Anette: “… should it happen that the other kids start using their phones, what could you do then?”
Alicia: “I can go downstairs and play with Grandma.”
Anette: “That’s a great idea. How would that be, do you think?”
Anette: “You could also suggest them to do something else. You are good at speaking out, I know.”
Alicia: “… I think I’d rather go downstairs and play with Grandma.”
Anette: “That sounds fine. She will enjoy that too.”
Alicia smiled, excited about the party.
“How about we do something else?”
After the party, Alicia told me about some great (offline) games that they had played together in the group of approx. 8 kids. Apart from a sprained ancle from jumping on the trampoline, she had clearly had a super time. She had played with the other children and with my parents as well.
Later, my parents told me that at some point the other children had in fact disappeared upstairs with their mobile phones.
After a while, Alicia – the youngest one in the party – had gone up as well on her own and asked the others: “How about we do something else?”
Her comment had apparently reminded the others that birthday parties could indeed be spent in more meaningful and respectful ways than being absorbed in one’s own device. Her comment had kickstarted a different perception of the situation and made them start playing offline again.
Alicia had told her Grandma about this episode later.
The brief and casual conversation we had before the birthday party helped Alicia identify a preferred strategy and back-up strategy. She ended up drawing upon both strategies which means that she even found the inner courage to activate the back-up strategy that she initially preferred the least. In hindsight, this was the strategy that made her feel most proud and proactive.
Your kid needs your resourcefulness
The brain is plastic, i.e. changeable throughout life according to how we stimulate it (what we do, think, feel and focus on).
The brain is also a quick learner in the sense that simply imagining what we will do and say actually fires/activate the relevant neural connections. You create a sort of mental rehearsal when exploring possible actions or replies in particular situations. Identifying possible paths to “walk down” and practising them a little (or a lot) helps mould our emotional and cognitive reactions in those future situations. It is such a great help for the kid – and OK easy once you get a grip of the method :). After a while you can start delegating still more of the identification of possible paths to the kid himself/herself.
I have knowledge of social situations between kids that have completely changed via the “underdog’s” surprisingly resourceful response to being teased, excluded or otherwise made to feel temporarily small and status threatened. I will share some of these with you in future posts on BRAINSMART.
All the best,
Anette Prehn is on a mission to make neuroscience available to all, i.e. easy to understand, remember and apply.
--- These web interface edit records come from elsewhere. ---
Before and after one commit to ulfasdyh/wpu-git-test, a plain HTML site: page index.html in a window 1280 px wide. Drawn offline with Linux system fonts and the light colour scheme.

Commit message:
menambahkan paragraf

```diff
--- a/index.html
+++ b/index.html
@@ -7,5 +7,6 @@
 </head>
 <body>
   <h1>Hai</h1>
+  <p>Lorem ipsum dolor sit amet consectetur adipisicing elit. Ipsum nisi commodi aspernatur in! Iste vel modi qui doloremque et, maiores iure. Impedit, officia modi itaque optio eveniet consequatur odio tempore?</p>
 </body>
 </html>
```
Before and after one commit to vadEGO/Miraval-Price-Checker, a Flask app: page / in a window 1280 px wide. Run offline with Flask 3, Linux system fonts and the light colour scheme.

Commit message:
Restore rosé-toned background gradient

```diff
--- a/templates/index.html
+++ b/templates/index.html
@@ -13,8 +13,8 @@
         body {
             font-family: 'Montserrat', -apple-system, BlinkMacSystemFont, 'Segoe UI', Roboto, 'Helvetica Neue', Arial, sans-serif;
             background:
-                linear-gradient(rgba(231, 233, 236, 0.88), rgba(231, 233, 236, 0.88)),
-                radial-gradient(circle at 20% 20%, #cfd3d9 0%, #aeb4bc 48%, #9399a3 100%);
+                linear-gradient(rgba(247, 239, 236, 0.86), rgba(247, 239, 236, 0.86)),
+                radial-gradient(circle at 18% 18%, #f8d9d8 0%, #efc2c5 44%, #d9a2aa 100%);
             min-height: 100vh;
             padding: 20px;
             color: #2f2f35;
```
She is a keynote speaker, trainer and author who has inspired hundreds of thousands across the planet. People call her “the Cruyff of applied neuroscience”. She is a female entrepreneur who has been running her business for more than 13 years.
Her clients include Siemens, Bosch, Ericsson, Roche, Lego, Novo Nordic, Man Diesel and Turbo and Danske Bank. Throughout these many years, her clients have been powerfully inspired to apply neuroscience to work situations, but they have also asked her: “How do I more specifically apply the logics of the brain to parenting?” and “I can see my kids gaining from knowing this as well. What’s the best way to introduce them to these tools?” Being the mother of two and the stepmother of two, those questions got Anette Prehn going. She has started adding to her portfolio how parents, teachers and nursery nurses can become more brainsmart, thus nuturing an environment that helps kids learn, thrive and regulate emotions relevantly. And most recently, in her Brain Friends series, she is sharing with children and teenagers how to strike up a friendship with one’s brain rather than being at the receiving end only of its impulses and habits.
Anette Prehn is also a diligent creator of Danish songs, primarily in collaboration with composers Rasmus Skov Borring and Kristian Bisgaard. You can see / sing all her published songs here.